• [What is needed] Reproduce all the entries exactly and keep the pictures out.

[Source records]
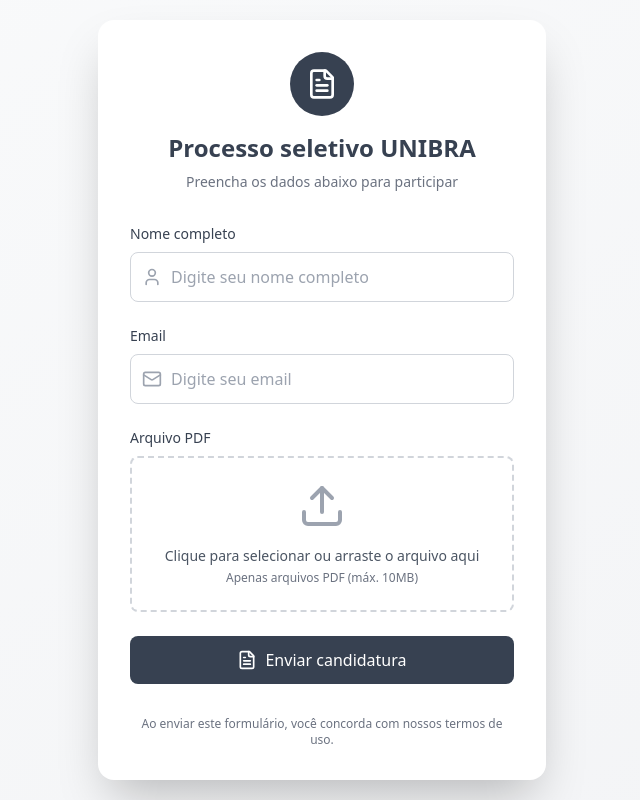
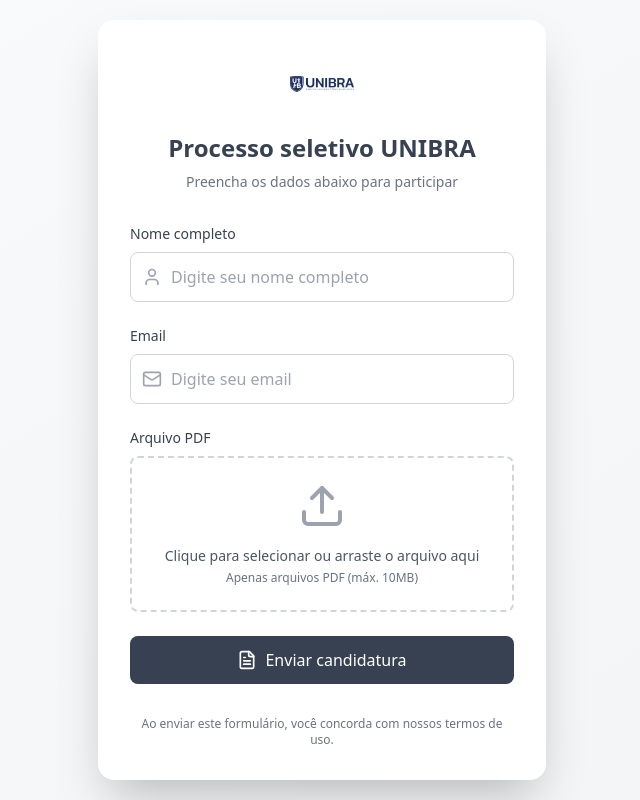
Before and after one commit to henriferi/process-select, a React (Vite) app: page / in a window 1280 px wide. Shown: the whole page, without its empty margins (318-958 px from the left). Built offline with nearby package versions, Linux system fonts and the light colour scheme.

Commit message:
Replace icon with UNIBRA logo

```diff
--- a/src/App.tsx
+++ b/src/App.tsx
@@ -151,8 +151,8 @@ function App() {
       <div className="bg-white rounded-2xl shadow-2xl p-8 w-full max-w-md">
         {/* Header */}
         <div className="text-center mb-8">
-          <div className="w-16 h-16 bg-gray-700 rounded-full flex items-center justify-center mx-auto mb-4">
-            <FileText className="w-8 h-16 text-white" />
+          <div className="w-16 h-16 mx-auto mb-4">
+            <img src="/assets/unibra-blue.png" alt="UNIBRA Logo" className="w-full h-full object-contain" />
           </div>
           <h1 className="text-2xl font-bold text-gray-700 mb-2">
             Processo seletivo UNIBRA
```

• [Result]
Before and after one commit to henriferi/process-select, a React (Vite) app: page / in a window 1280 px wide. Shown: the whole page, without its empty margins (318-958 px from the left). Built offline with nearby package versions, Linux system fonts and the light colour scheme.

Commit message:
Replace icon with UNIBRA logo

```diff
--- a/src/App.tsx
+++ b/src/App.tsx
@@ -151,8 +151,8 @@ function App() {
       <div className="bg-white rounded-2xl shadow-2xl p-8 w-full max-w-md">
         {/* Header */}
         <div className="text-center mb-8">
-          <div className="w-16 h-16 bg-gray-700 rounded-full flex items-center justify-center mx-auto mb-4">
-            <FileText className="w-8 h-16 text-white" />
+          <div className="w-16 h-16 mx-auto mb-4">
+            <img src="/assets/unibra-blue.png" alt="UNIBRA Logo" className="w-full h-full object-contain" />
           </div>
           <h1 className="text-2xl font-bold text-gray-700 mb-2">
             Processo seletivo UNIBRA
```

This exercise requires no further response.